Fujifilm has recently patented new technology related to a future sensor: hybrid autofocus pixels. According to the Japanese website Egami, these hybrid pixels will substitute for phase-detection pixels, used up until now in camera sensors like the Fuji X-E2 or X-T1, which allow for a huge improvement in autofocus velocity with respect to models of the previous Series X generation. The phase-detection pixels pass information to the camera to speed up the autofocus, but they don’t fulfill their traditional role of capturing light, which translates into a certain “image quality degradation.”
To compensate for this deficiency, hybrid autofocus pixels have arrived on the scene, which would be able to do both jobs: transmit light and the information necessary to speed up autofocus. Egami stresses that the transmission of light by hybrid pixels “won’t be 100%” but that they would be able to “minimize the degradation of image quality.”

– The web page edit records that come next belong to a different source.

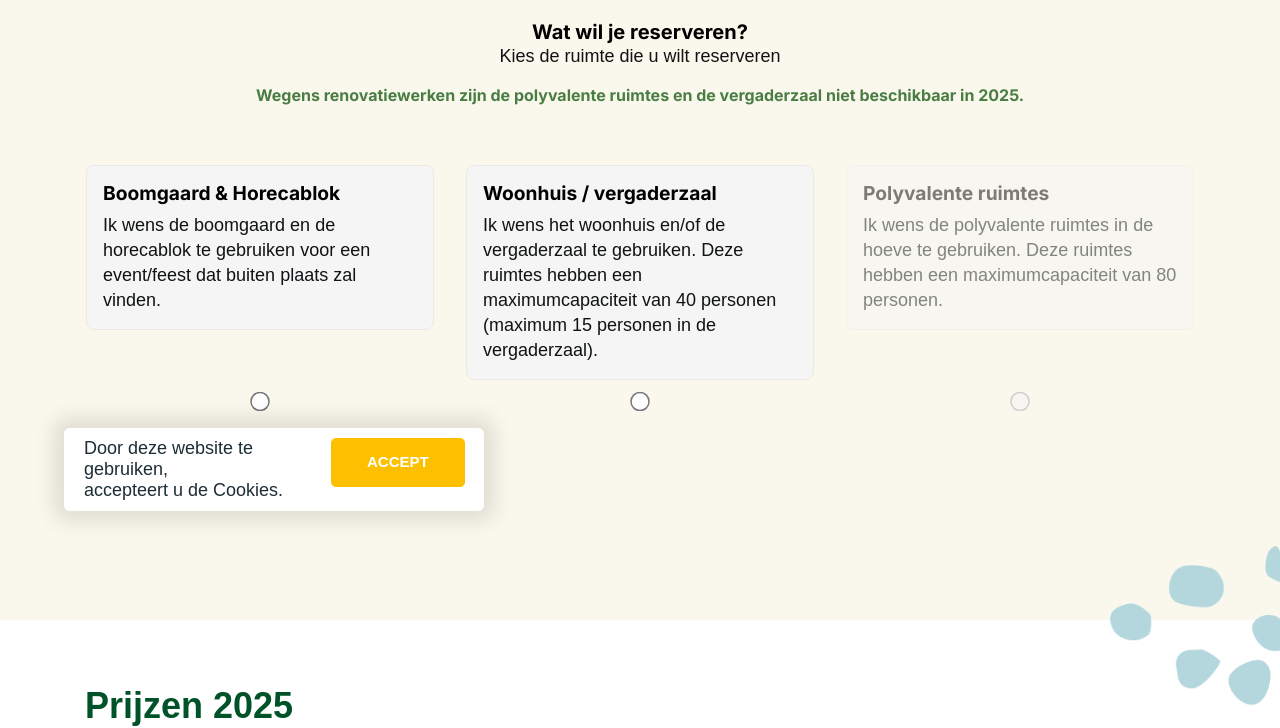
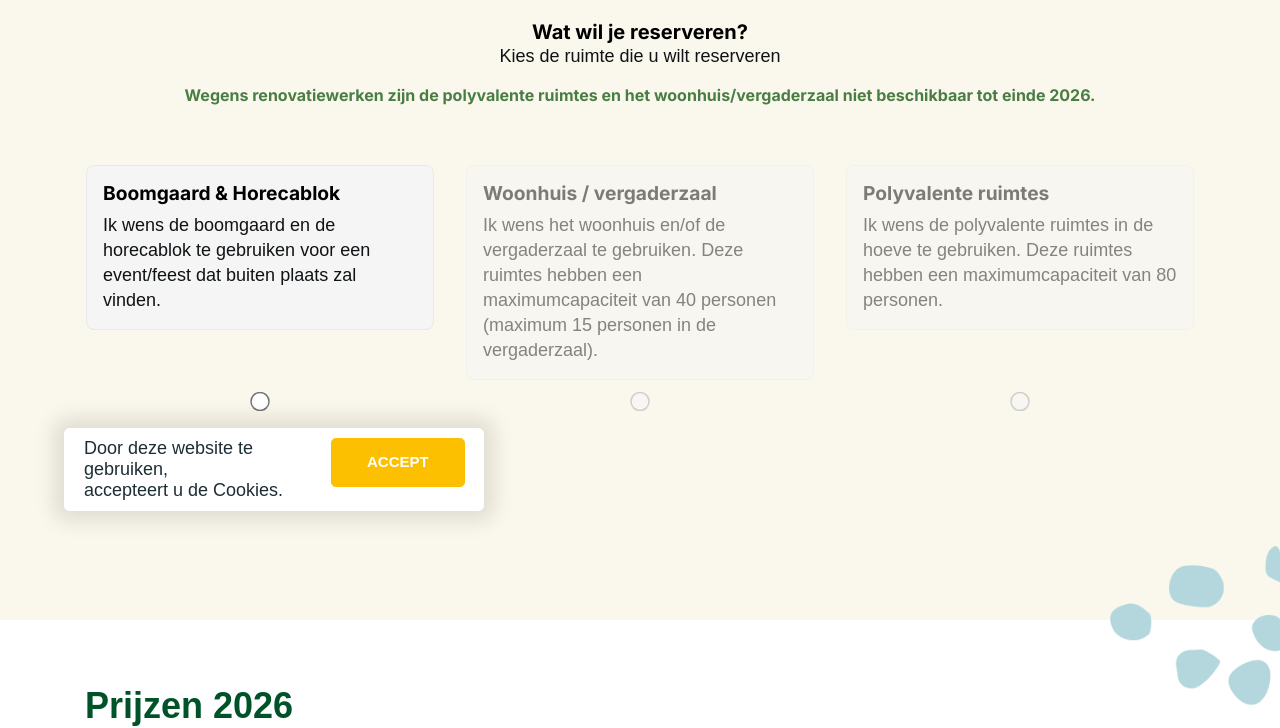
Before and after one commit to WebPrograme/Hoeve-Lootens, a plain HTML site: page pages/reserveren.html in a window 1280 px wide. Shown: the part 249-977 px from the top of the page. Drawn offline with Linux system fonts and the light colour scheme; a small style sheet from the web is missing.

Commit message:
Update reservation page to reflect availability changes and adjust pricing year

```diff
--- a/pages/reserveren.html
+++ b/pages/reserveren.html
@@ -62,7 +62,7 @@
 					<div class="rent-form-header">
 						<h3 class="rent-form-title">Wat wil je reserveren?</h3>
 						<p>Kies de ruimte die u wilt reserveren</p>
-						<span class="rent-form-highlight">Wegens renovatiewerken zijn de polyvalente ruimtes en de vergaderzaal niet beschikbaar in 2025.</span>
+						<span class="rent-form-highlight">Wegens renovatiewerken zijn de polyvalente ruimtes en het woonhuis/vergaderzaal niet beschikbaar tot einde 2026.</span>
 					</div>
 
 					<div class="rent-form-blocks">
@@ -77,7 +77,7 @@
 						</div>
 
 						<div class="rent-form-block">
-							<input type="radio" name="rent-form-block" id="rent-form-space-2" />
+							<input type="radio" name="rent-form-block" id="rent-form-space-2" disabled/>
 							<label for="rent-form-space-2">
 								<div class="rent-form-block-content">
 									<h4>Woonhuis / vergaderzaal</h4>
@@ -264,7 +264,7 @@
 				<div class="row">
 					<div class="col-8">
 						<div class="content">
-							<h3 class="section-header">Prijzen 2025</h3>
+							<h3 class="section-header">Prijzen 2026</h3>
 							<div class="price">
 								<div class="price-border">
 									<div class="price-flex">
```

With autofocus hybrid pixels, its organic sensor, and its new color scheme, it seems that Fujifilm is working hard to continue its development of vanguard sensor technologies. Its aim is clear: to design its own sensors and become independent of Sony, the company responsible for the basis of its X-Trans sensors.